Hakeem al-Araibi: Thai government 'shirking responsibility' by detaining footballer
Responding to the Thai government’s statement asking Bahrain and Australia to find a “mutually agreeable solution” in the case of Hakeem al-Araibi, Dr Graham Thom, Refugee Coordinator for Amnesty International Australia, said:
“The Thai Government are clearly taking steps to negate their part in Hakeem’s detention and pass the buck for their culpability. While they are attempting to shift the blame for his ongoing detention onto a lack of diplomacy between Australia and Bahrain, this is not the reality.
“Thailand is highly culpable for Hakeem’s detention and still has the power at any point to bypass the court proceedings and make a decision to send him home to Australia.
“Hours before Hakeem’s flight was scheduled to depart, he was told he could no longer leave. This sudden change of heart appears a blatant reaction to pressure from Bahrain to extradite Mr al-Araibi. Using the Red Notice to excuse what subsequently occurred, is simply a diversion from the truth: that Thailand could have and should have sent him back to Australia immediately, as they originally indicated they would.
“Officials from Australia and around the world are working tirelessly to get Hakeem home. This should not be a schoolyard spat - there is a man’s life on the line and suggesting the parties can ‘talk to each other and sort out their problems’ is insulting to everyone working so hard to save Hakeem from the fate that awaits him if returned to Bahrain.
"Thailand need to stop shirking responsibility for the major part they have played in this atrocious breach of a recognised refugee’s human rights and make the right decision. Thailand can, and should, return Hakeem to Australia.”
Spoken out on torture
A former player for Bahrain’s national football team, al-Araibi has spoken out about a senior Bahraini official’s alleged torture of footballers who had participated in demonstrations. He was himself arrested in November 2012 and tortured. He was then sentenced to 10 years in prison in an unfair trial in Bahrain in 2014.
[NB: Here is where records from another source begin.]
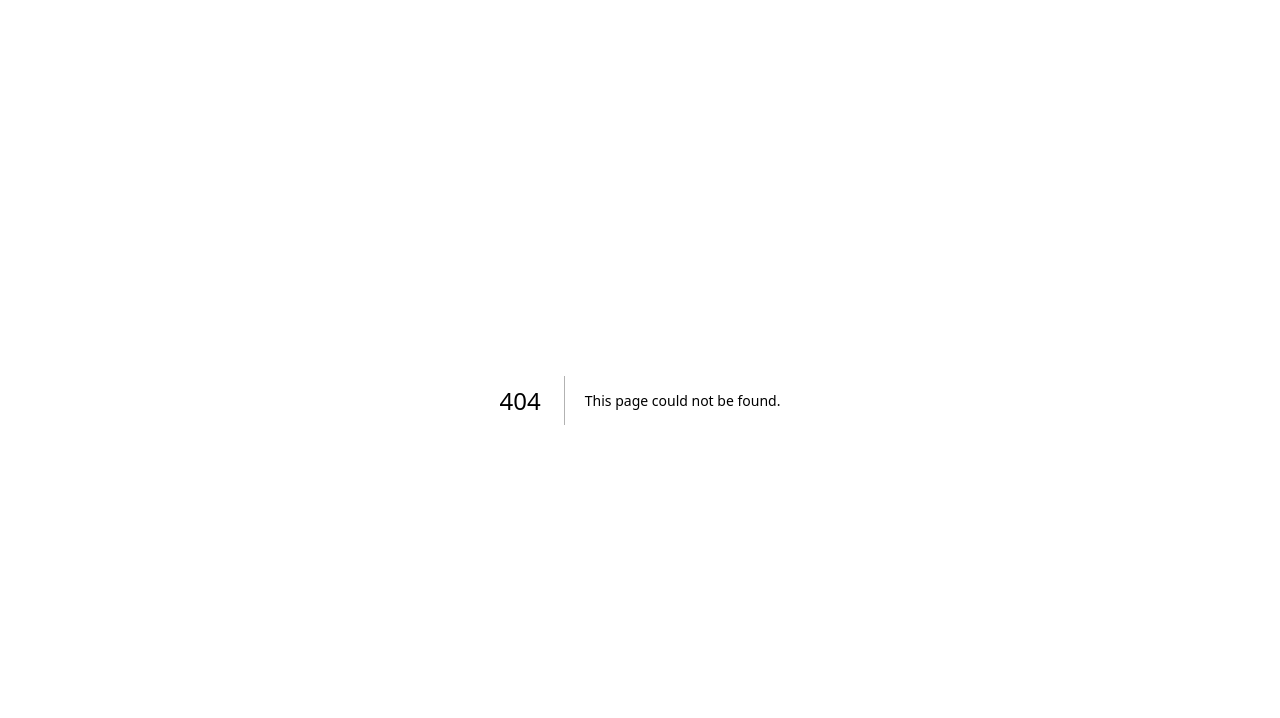
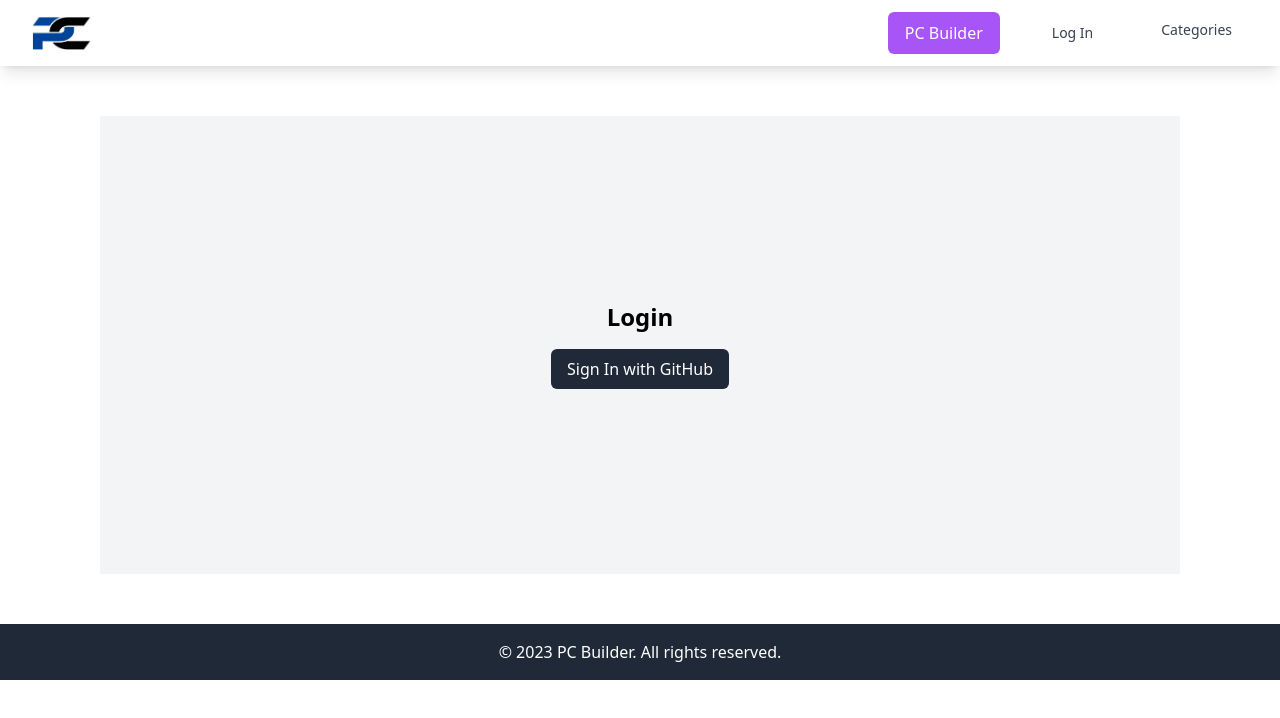
Before and after one commit to afzal75/pc-builder-applications, a Next.js app: page /login in a window 1280 px wide. Before the commit this address had no page. Shown: the top 718 px of the page. Built offline with nearby package versions, Linux system fonts and the light colour scheme; no server answers.

Commit message:
github authentication successfully

```diff
--- /dev/null
+++ b/src/pages/api/auth/[...nextauth].js
@@ -0,0 +1,18 @@
+import NextAuth from "next-auth";
+import GithubProvider from "next-auth/providers/github";
+
+export const authOptions = {
+  // Configure one or more authentication providers
+  providers: [
+    GithubProvider({
+      clientId: process.env.GITHUB_ID,
+      clientSecret: process.env.GITHUB_SECRET,
+    })
+  ],
+
+  pages: {
+    signIn: "http://localhost:3000/login",
+  },
+};
+
+export default NextAuth(authOptions);
--- /dev/null
+++ b/src/pages/login.js
@@ -0,0 +1,32 @@
+import RootLayout from "@/components/layout/RootLayout";
+import React from "react";
+import { signIn } from "next-auth/react";
+import Heading from "@/components/ui/Heading";
+
+const LoginPage = () => {
+  return (
+    <>
+      <Heading title={"Login"} />
+      <div className="flex flex-col items-center justify-center md:h-[458px] bg-gray-100">
+        <h2 className="text-2xl font-bold mb-4">Login</h2>
+        <button
+          className="bg-gray-800 hover:bg-gray-900 text-white px-4 py-2 rounded-md"
+          onClick={() =>
+            signIn("github", {
+              callbackUrl: "http://localhost:3000/",
+            })
+          }
+        >
+          Sign In with GitHub
+        </button>
+
+      </div>
+    </>
+  );
+};
+
+LoginPage.getLayout = function getLayout(page) {
+  return <RootLayout>{page}</RootLayout>;
+};
+
+export default LoginPage;
```
Also changed, not shown: 1 other file (tests, documents, lock files or other folders).
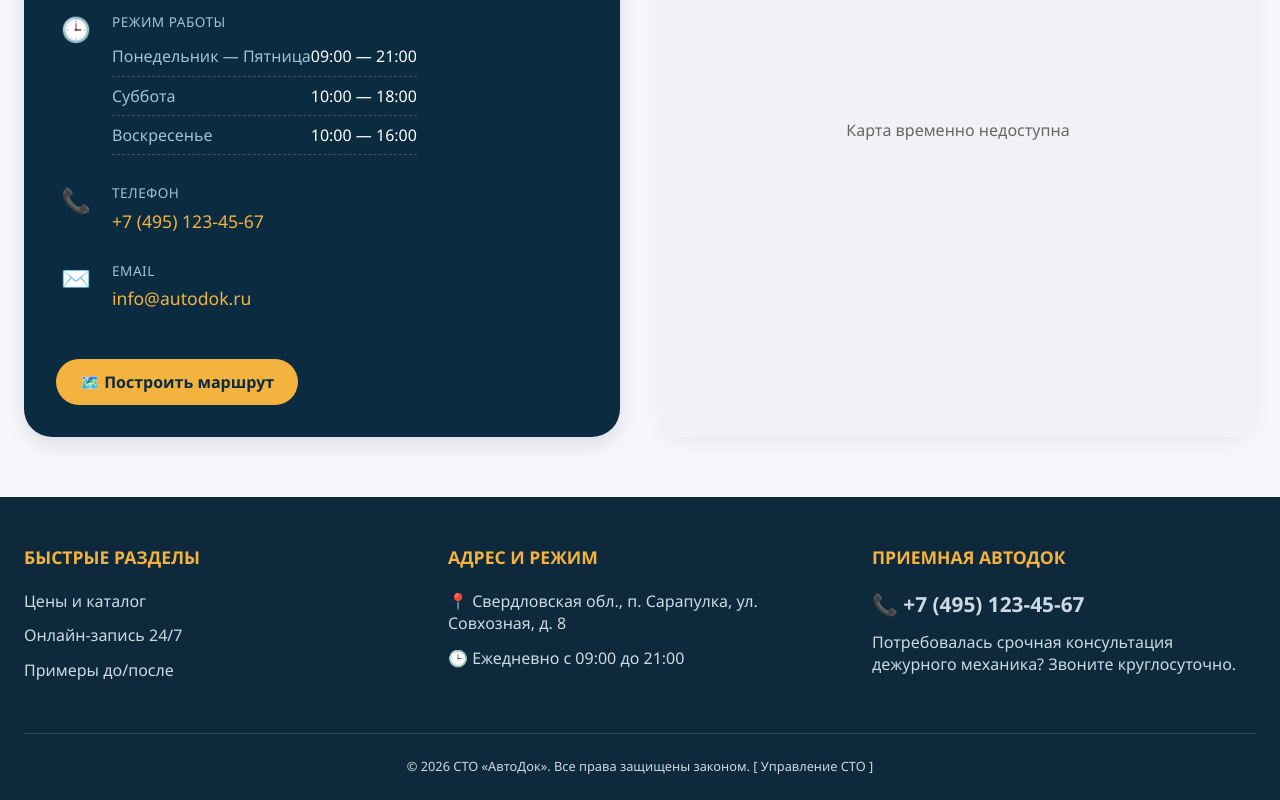
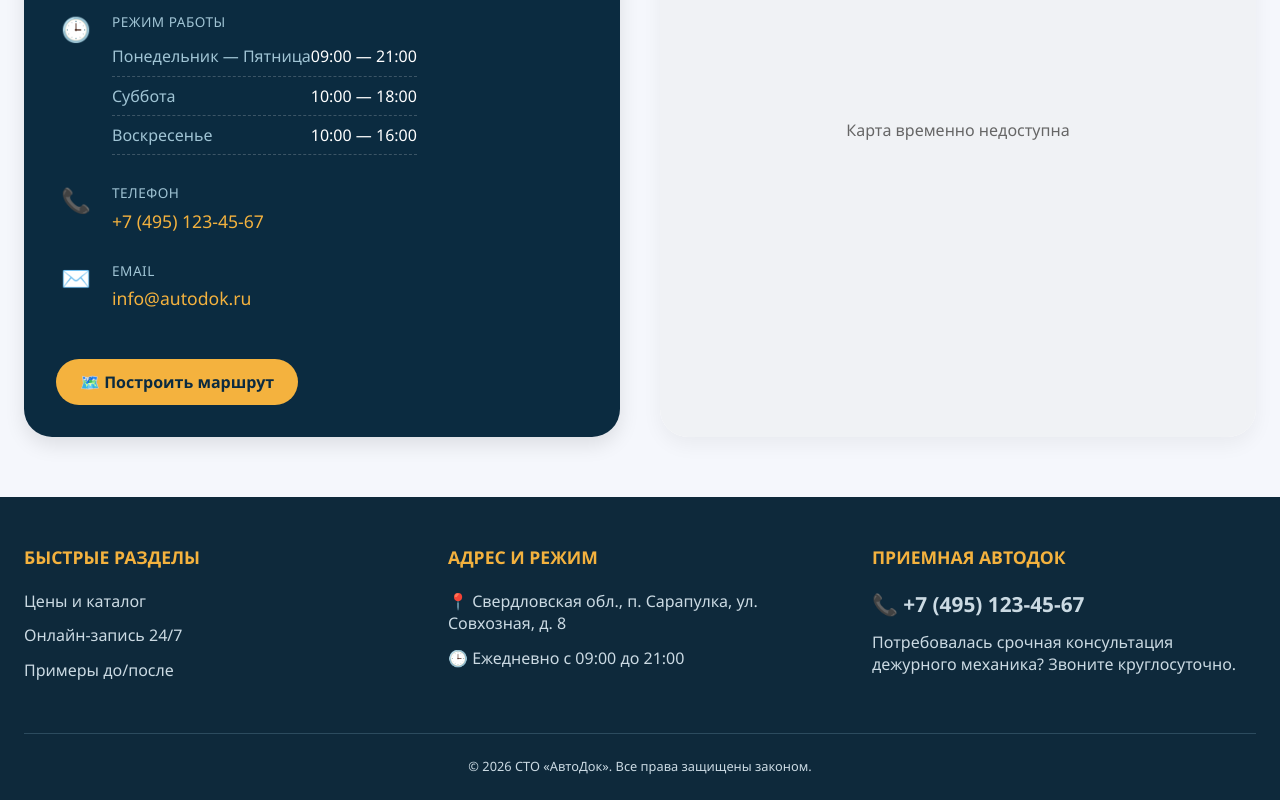
Before and after one commit to Salahotdinov/SiteSTOavto, a website: page contacts.html in a window 1280 px wide. Shown: the part 506-1306 px from the top of the page. Drawn offline with nearby package versions, Linux system fonts and the light colour scheme.

Commit message:
Update contacts.html

```diff
--- a/contacts.html
+++ b/contacts.html
@@ -380,7 +380,7 @@
             </div>
         </div>
         <div class="copyright">
-            <p>© 2026 СТО «АвтоДок». Все права защищены законом. [ Управление СТО ]</p>
+            <p>© 2026 СТО «АвтоДок». Все права защищены законом.</p>
         </div>
     </div>
 </footer>
```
He has since spoken publicly about his own torture, saying: “They blindfolded me (…and) beat my legs really hard, saying, ‘You will not play soccer again. We will destroy your future’.” Later, al-Araibi fled to Australia where he was recognised as a refugee in 2017.
Al-Araibi has now been held for more than two months in Thailand, awaiting possible extradition to Bahrain.
Travelling on an Australian travel document, al-Araibi was detained with his wife upon arrival in Bangkok on 27 November last year. The couple were transferred to Suan Plu immigration detention centre on 2 December. The next day, al-Araibi was taken to court and served with a 12-day detention order, and on his way back to Suan Plu, his mobile phone was confiscated.
Under international law, it is prohibited to return an individual to a territory place when there is a reasonable fear that the individual will be at real risk of suffering torture or other serious human rights violations.